ASSIGNMENT. Scan the entries below and extract each line with the word "collapse" in it.

EXCERPTED DATA.

════════

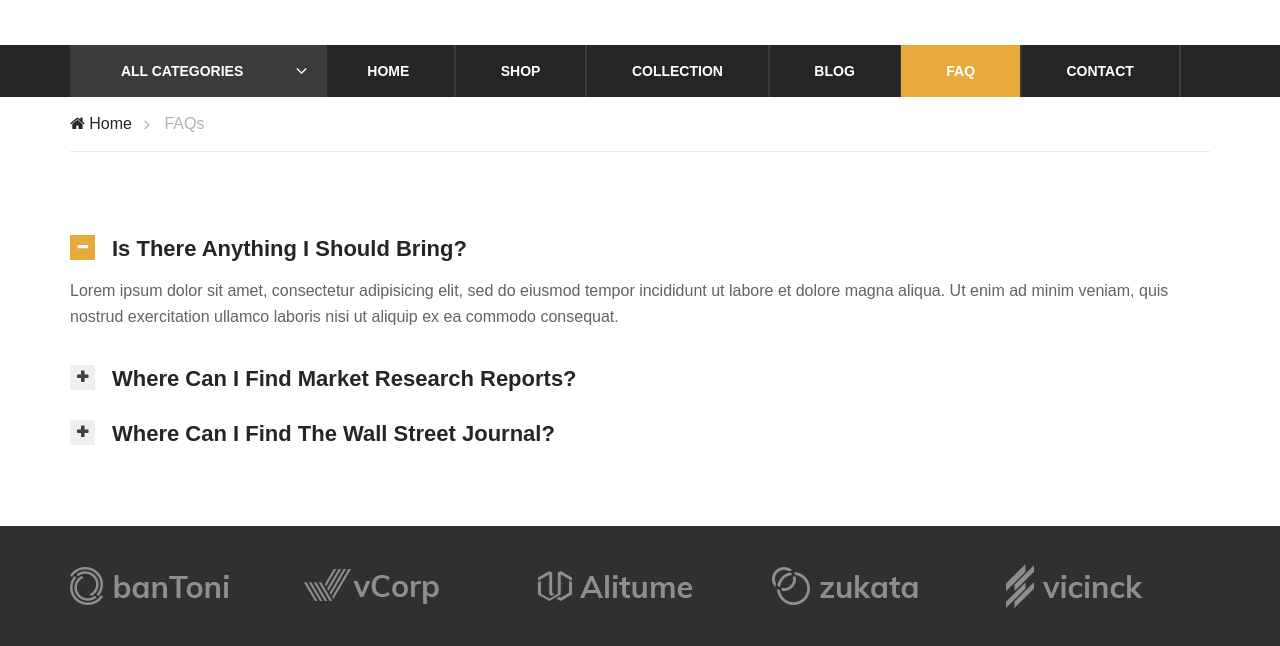
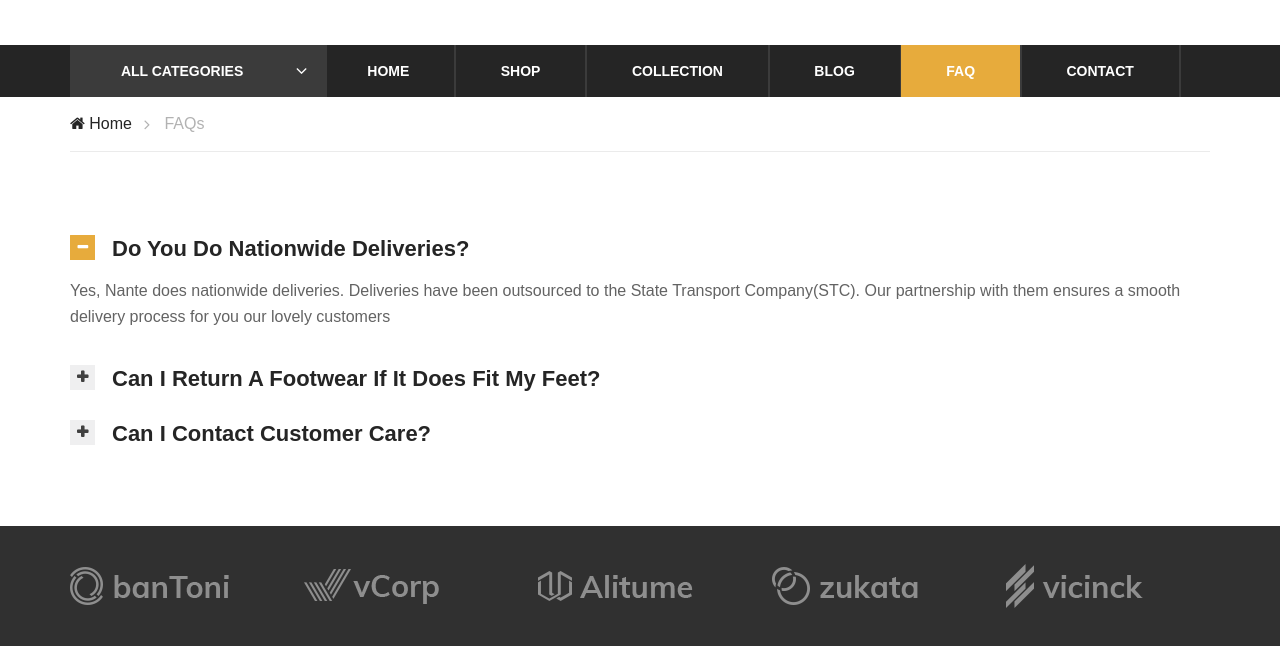
Before and after one commit to KwekuYamoah/Nante-Footwears, a Django app: page /faq/ in a window 1280 px wide. Shown: the part 236-882 px from the top of the page. Run offline with Django 3.2, Linux system fonts and the light colour scheme; some libraries are stand-ins or nearby versions; some web fonts are replaced.

Commit message:
Faq Page Completed

```diff
--- a/store/templates/store/faq.html
+++ b/store/templates/store/faq.html
@@ -48,45 +48,38 @@ FAQ - Nante Footwear
                             <div class="card">
                                 <div class="card-heading active">
                                     <a class="active" data-toggle="collapse" data-target="#collapseOne">
-                                        Is There Anything I Should Bring?
+                                        Do You Do Nationwide Deliveries?
                                     </a>
                                 </div>
                                 <div id="collapseOne" class="collapse show" data-parent="#accordionExample">
                                     <div class="card-body">
-                                        <p>Lorem ipsum dolor sit amet, consectetur adipisicing elit, sed do eiusmod
-                                            tempor incididunt ut labore et dolore magna aliqua. Ut enim ad minim veniam,
-                                            quis nostrud exercitation ullamco laboris nisi ut aliquip ex ea commodo
-                                            consequat.</p>
+                                        <p>Yes, Nante does nationwide deliveries. Deliveries have been outsourced to the State Transport Company(STC). Our partnership with them ensures a smooth delivery process for you our lovely customers</p>
                                     </div>
                                 </div>
                             </div>
                             <div class="card">
                                 <div class="card-heading">
                                     <a data-toggle="collapse" data-target="#collapseTwo">
-                                        Where Can I Find Market Research Reports?
+                                        Can I Return A Footwear If It Does Fit My Feet?
                                     </a>
                                 </div>
                                 <div id="collapseTwo" class="collapse" data-parent="#accordionExample">
                                     <div class="card-body">
-                                        <p>Lorem ipsum dolor sit amet, consectetur adipisicing elit, sed do eiusmod
-                                            tempor incididunt ut labore et dolore magna aliqua. Ut enim ad minim veniam,
-                                            quis nostrud exercitation ullamco laboris nisi ut aliquip ex ea commodo
-                                            consequat.</p>
+                                        <p>
+                                            The current policy for the returning of ordered goods is 7 days after delivery. It is our hope that customers maintain the quality of the footwear so that they re-purchase another one or ask for a refund.
+                                        </p>
                                     </div>
                                 </div>
                             </div>
                             <div class="card">
                                 <div class="card-heading">
                                     <a data-toggle="collapse" data-target="#collapseThree">
-                                        Where Can I Find The Wall Street Journal?
+                                        Can I Contact Customer Care?
                                     </a>
                                 </div>
                                 <div id="collapseThree" class="collapse" data-parent="#accordionExample">
                                     <div class="card-body">
-                                        <p>Lorem ipsum dolor sit amet, consectetur adipisicing elit, sed do eiusmod
-                                            tempor incididunt ut labore et dolore magna aliqua. Ut enim ad minim veniam,
-                                            quis nostrud exercitation ullamco laboris nisi ut aliquip ex ea commodo
-                                            consequat.</p>
+                                        <p>Yes you can contact customer care. Nante exists for the sake of its customers. Customer Care be contacted on the Contact Page. You fill the form and a customer care rep will get back to you within 2-3 working days</p>
                                     </div>
                                 </div>
                             </div>
```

════════

COMPLETED EXERCISE.
                                     <a class="active" data-toggle="collapse" data-target="#collapseOne">
                                 <div id="collapseOne" class="collapse show" data-parent="#accordionExample">
                                     <a data-toggle="collapse" data-target="#collapseTwo">
                                 <div id="collapseTwo" class="collapse" data-parent="#accordionExample">
                                     <a data-toggle="collapse" data-target="#collapseThree">
                                 <div id="collapseThree" class="collapse" data-parent="#accordionExample">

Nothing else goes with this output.